- If you’re running a standard campaign, create a specific URL to include on each campaign piece. When recipients use their PURL to take advantage of your offer, you can track that engagement to the specific campaign using web analytics tools (i.e. Google Analytics, marketing automation software, etc).
2. Unique offer IDs
Sometimes called activation cues, these IDs are perfect for campaigns promoting in-store offers.
When the recipient presents the unique offer ID at the point of purchase, the code allows you to track who is buying what items at particular locations and times. This provides extremely valuable insight into the campaign’s role in inspiring action among customers, and can influence the message and offer of future campaigns.
3. QR Codes
QR codes are the fastest way to get recipients to your website directly from a direct mail piece.
Rather than requiring recipients to manually type in a URL, they can simply scan the code with their smartphone, which will automatically take them to a landing page on their phone’s browser. The landing page can be tied directly to your campaign, and again, tracked using web analytics tools.
Including a gated offer on your landing page (one that requires customers to provide an email address or other contact information) allows you to track the number of people getting to the website as a result of the mail piece and collect detailed contact information you can use to nurture and convert leads into customers.
While this offer is much less technical than the previous methods, it can still be a viable option for companies that focus more on in-person, consultative sales because the offer requires the recipient to engage with you directly rather than your website.
For example, offers that encourage recipients to “mention this postcard and receive a free evaluation” or “complete this raffle ticket and drop it in our box (at the store location) for a chance to win” are simple ways to get information and more engagement from prospects or customers.
Once you’ve settled on a way to track performance and deploy the campaign, it’s important not to get lost in the data.
There’s a lot of data you can glean from the tracking methods described above, but two in particular are essential to measuring campaign ROI, specifically: Cost Per Response (CPR) and Cost Per Sale (CPS).
Cost Per Response
Cost per response simply tells you how many recipients acted on your offer through the path you set for them. This is calculated by dividing the cost of the campaign by the number of responses you received.
Cost Per Sale

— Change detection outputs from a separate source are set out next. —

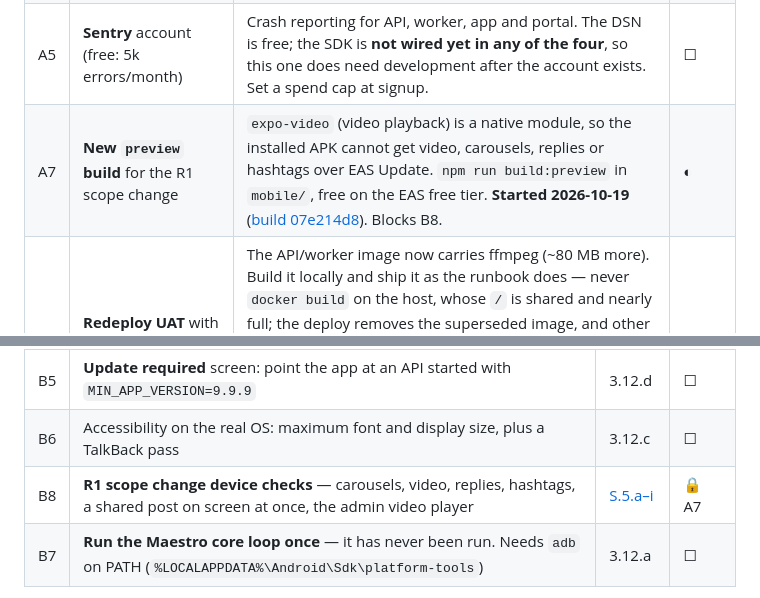
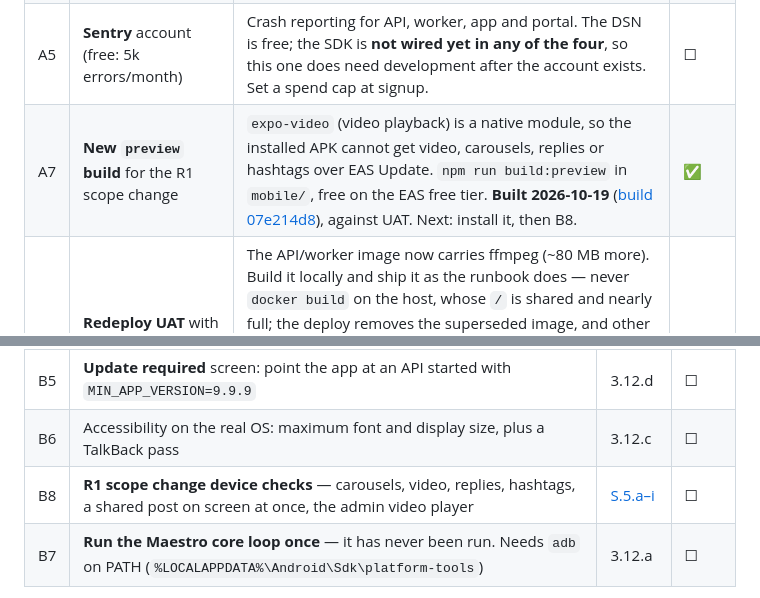
Before and after one commit to baraka-machumu/jamii-air, a Markdown page: docs/08-release-readiness-tracker.md, 2 parts joined by grey strips. Rendered like a GitHub page.

Commit message:
docs: R1 scope change preview build is ready
Co-Authored-By: Claude Opus 5.5 <noreply@anthropic.com>

```diff
--- a/docs/08-release-readiness-tracker.md
+++ b/docs/08-release-readiness-tracker.md
@@ -38,7 +38,7 @@ Nothing here costs money or waits for anyone else.
 | A3 | Make **Database, Backend, Mobile, Admin** checks required in `main`'s branch protection | Green CI that cannot block a merge is decoration. GitHub settings, two minutes. | ☐ |
 | A4 | Create the GitHub board and issues | `gh auth refresh -s project`, then `node docs/backlog/create-github-issues.mjs <file>`. Until then the backlog files are the tracker. `gh` is installed. | ☐ |
 | A5 | **Sentry** account (free: 5k errors/month) | Crash reporting for API, worker, app and portal. The DSN is free; the SDK is **not wired yet in any of the four**, so this one does need development after the account exists. Set a spend cap at signup. | ☐ |
-| A7 | **New `preview` build** for the R1 scope change | `expo-video` (video playback) is a native module, so the installed APK cannot get video, carousels, replies or hashtags over EAS Update. `npm run build:preview` in `mobile/`, free on the EAS free tier. **Started 2026-10-19** ([build 07e214d8](https://expo.dev/accounts/bmachumu/projects/jamii-air/builds/07e214d8-eaf1-4b47-af1f-420891fe1697)). Blocks B8. | ◐ |
+| A7 | **New `preview` build** for the R1 scope change | `expo-video` (video playback) is a native module, so the installed APK cannot get video, carousels, replies or hashtags over EAS Update. `npm run build:preview` in `mobile/`, free on the EAS free tier. **Built 2026-10-19** ([build 07e214d8](https://expo.dev/accounts/bmachumu/projects/jamii-air/builds/07e214d8-eaf1-4b47-af1f-420891fe1697)), against UAT. Next: install it, then B8. | ✅ |
 | A8 | **Redeploy UAT** with the new image and 7 migrations | The API/worker image now carries ffmpeg (~80 MB more). Build it locally and ship it as the runbook does — never `docker build` on the host, whose `/` is shared and nearly full; the deploy removes the superseded image, and other projects' images are not pruned. Run the migrations over the tunnel before the new API starts (the feed and comment procedures changed shape). **Done 2026-10-19:** deployed, migrated, smoke-tested, and a real transcode run in the UAT worker. | ✅ |
 | A6 | **PostHog** account (free: 1M events/month) | All ten TRD PA-01 events are already wired and dormant; they switch on when `EXPO_PUBLIC_POSTHOG_KEY` is set. **Choose the EU region at signup**, or the host has to be set too. Set a billing limit. | ☐ |
 
@@ -56,7 +56,7 @@ Automation has gone as far as it can. These need a person, a real device and rea
 | B4 | Look at the redesigned portal generally (nobody has seen it but the engineer, in two screenshots) | 4.7 | ☐ |
 | B5 | **Update required** screen: point the app at an API started with `MIN_APP_VERSION=9.9.9` | 3.12.d | ☐ |
 | B6 | Accessibility on the real OS: maximum font and display size, plus a TalkBack pass | 3.12.c | ☐ |
-| B8 | **R1 scope change device checks** — carousels, video, replies, hashtags, a shared post on screen at once, the admin video player | [S.5.a–i](backlog/r1-scope-change.md#device-checks-s5) | 🔒 A7 |
+| B8 | **R1 scope change device checks** — carousels, video, replies, hashtags, a shared post on screen at once, the admin video player | [S.5.a–i](backlog/r1-scope-change.md#device-checks-s5) | ☐ |
 | B7 | **Run the Maestro core loop once** — it has never been run. Needs `adb` on PATH (`%LOCALAPPDATA%\Android\Sdk\platform-tools`) | 3.12.a | ☐ |
 
 B1–B4 are one browser session. B5–B8 are one phone session (B8 adds S.5.i in the browser).
```
Also changed, not shown: docs/backlog/r1-scope-change.md (+1 -1 lines).
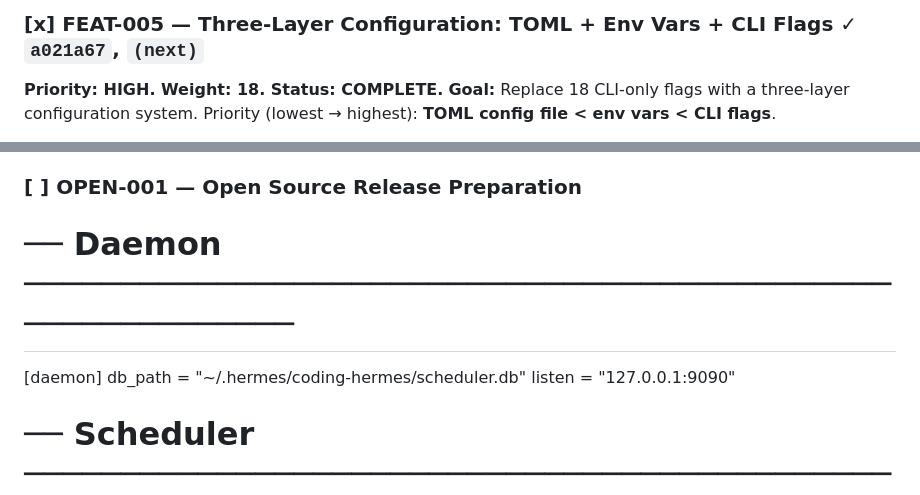
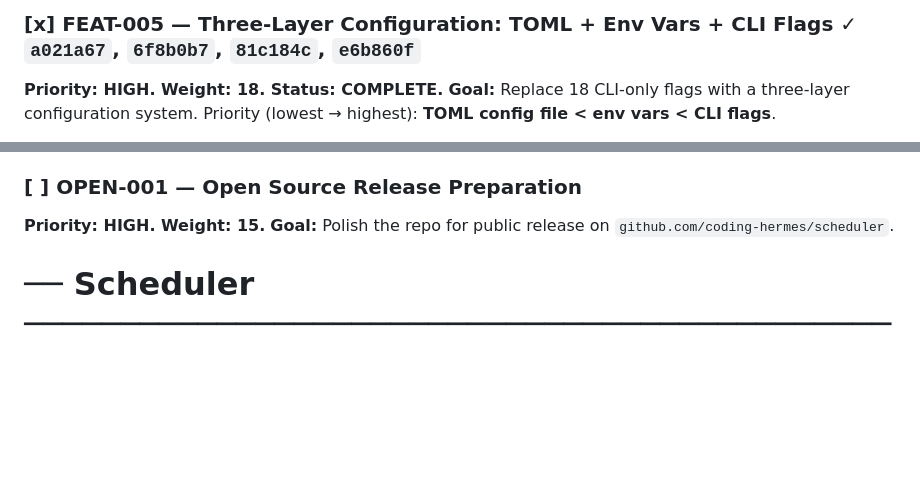
Before and after one commit to carterlasalle/scheduler, a Markdown page: .coding-hermes/tasks.md, 2 parts joined by grey strips. Drawn GitHub-style; blank space fills up the shorter version.

Commit message:
chore: update FEAT-005 commit hashes in board
Co-authored-by: Alexis Okuwa <wojonstech@gmail.com>

```diff
--- a/.coding-hermes/tasks.md
+++ b/.coding-hermes/tasks.md
@@ -1,4 +1,4 @@
-### [x] FEAT-005 — Three-Layer Configuration: TOML + Env Vars + CLI Flags ✓ `a021a67`, `(next)`
+### [x] FEAT-005 — Three-Layer Configuration: TOML + Env Vars + CLI Flags ✓ `a021a67`, `6f8b0b7`, `81c184c`, `e6b860f`
 **Priority: HIGH. Weight: 18. Status: COMPLETE.**
 **Goal:** Replace 18 CLI-only flags with a three-layer configuration system.
 Priority (lowest → highest): **TOML config file < env vars < CLI flags**.
@@ -22,10 +22,8 @@ This covers every deployment style: bare metal (TOML), Docker (env vars), dev (C
 **Delivered:** structs + loader (`a021a67`), --show-config + --schema + config.example.toml + systemd unit update (this tick).
 
 ### [ ] OPEN-001 — Open Source Release Preparation
-# ── Daemon ───────────────────────────────────────────────────────────
-[daemon]
-db_path = "~/.hermes/coding-hermes/scheduler.db"
-listen = "127.0.0.1:9090"
+**Priority: HIGH. Weight: 15.**
+**Goal:** Polish the repo for public release on `github.com/coding-hermes/scheduler`.
 
 # ── Scheduler ────────────────────────────────────────────────────────
 [scheduler]
```
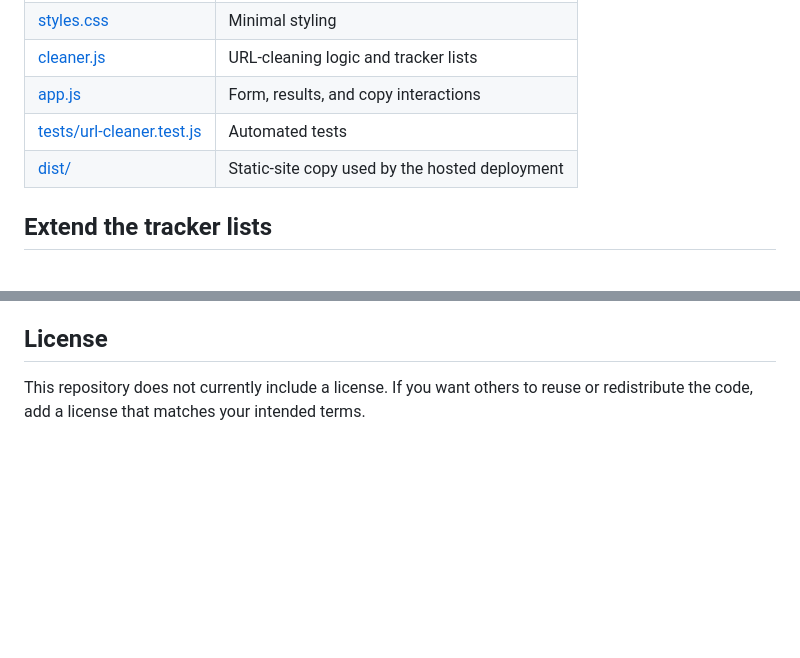
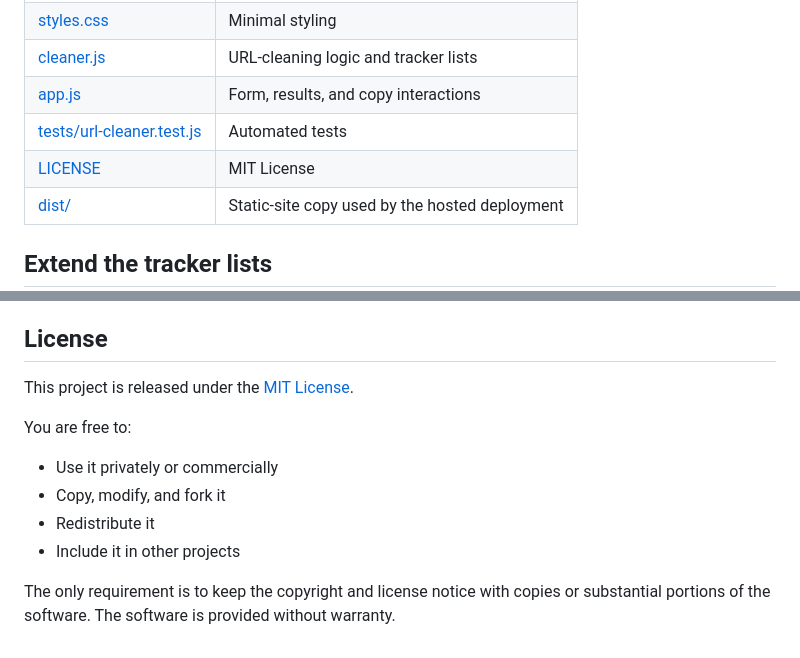
Before and after one commit to heyandromeda/url-cleaner, a Markdown page: README.md, 2 parts joined by grey strips. Rendered like a GitHub page; blank space fills up the shorter version.

Commit message:
Document MIT License and reuse permissions

```diff
--- a/README.md
+++ b/README.md
@@ -96,6 +96,7 @@ The test suite covers:
 | [cleaner.js](./cleaner.js) | URL-cleaning logic and tracker lists |
 | [app.js](./app.js) | Form, results, and copy interactions |
 | [tests/url-cleaner.test.js](./tests/url-cleaner.test.js) | Automated tests |
+| [LICENSE](./LICENSE) | MIT License |
 | [dist/](./dist) | Static-site copy used by the hosted deployment |
 
 ## Extend the tracker lists
@@ -119,4 +120,13 @@ URL cleaning happens locally in your browser. URLs are not uploaded, stored, or
 
 ## License
 
-This repository does not currently include a license. If you want others to reuse or redistribute the code, add a license that matches your intended terms.
+This project is released under the [MIT License](./LICENSE).
+
+You are free to:
+
+- Use it privately or commercially
+- Copy, modify, and fork it
+- Redistribute it
+- Include it in other projects
+
+The only requirement is to keep the copyright and license notice with copies or substantial portions of the software. The software is provided without warranty.
```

While it’s helpful to get a sense of engagement, sales are ultimately what matter most. You can calculate cost per sale by dividing the cost of the campaign by the number of sales that directly resulted from the responses you received.
In an ideal world, calculating CPS would be as easy as this. However, it’s important to note that the cost per sale calculation is often not so simple. It can get much more complicated and may need to be looked at as a whole across all the attribution sources.
Sales are often a result of several marketing messages across different channels. It can be hard to tie a sale directly back to one piece of direct mail. It’s possible that the direct mail may have only been a small piece of the entire marketing campaign. Whether the recipient took action because of that one mail piece or because of the campaign's message as a whole, can be tough to determine. Be sure to use all analytics tools available to you for the most comprehensive reporting on cost per sale.
Why these metrics matter
Together, CPR and CPS give you the best assessment of a campaign’s ROI and provide insight into its strengths and weaknesses. For example, if your CPR is low (good), but your CPS is high (bad), your offer is successful in driving engagement, but your landing page might need some work to convert more people.
Keep this in mind not only when evaluating the success of each campaign, but also when planning your next direct mail initiative. The results of one campaign can help predict a future campaign’s success or failure and can provide insight into components of the campaign that can be optimized.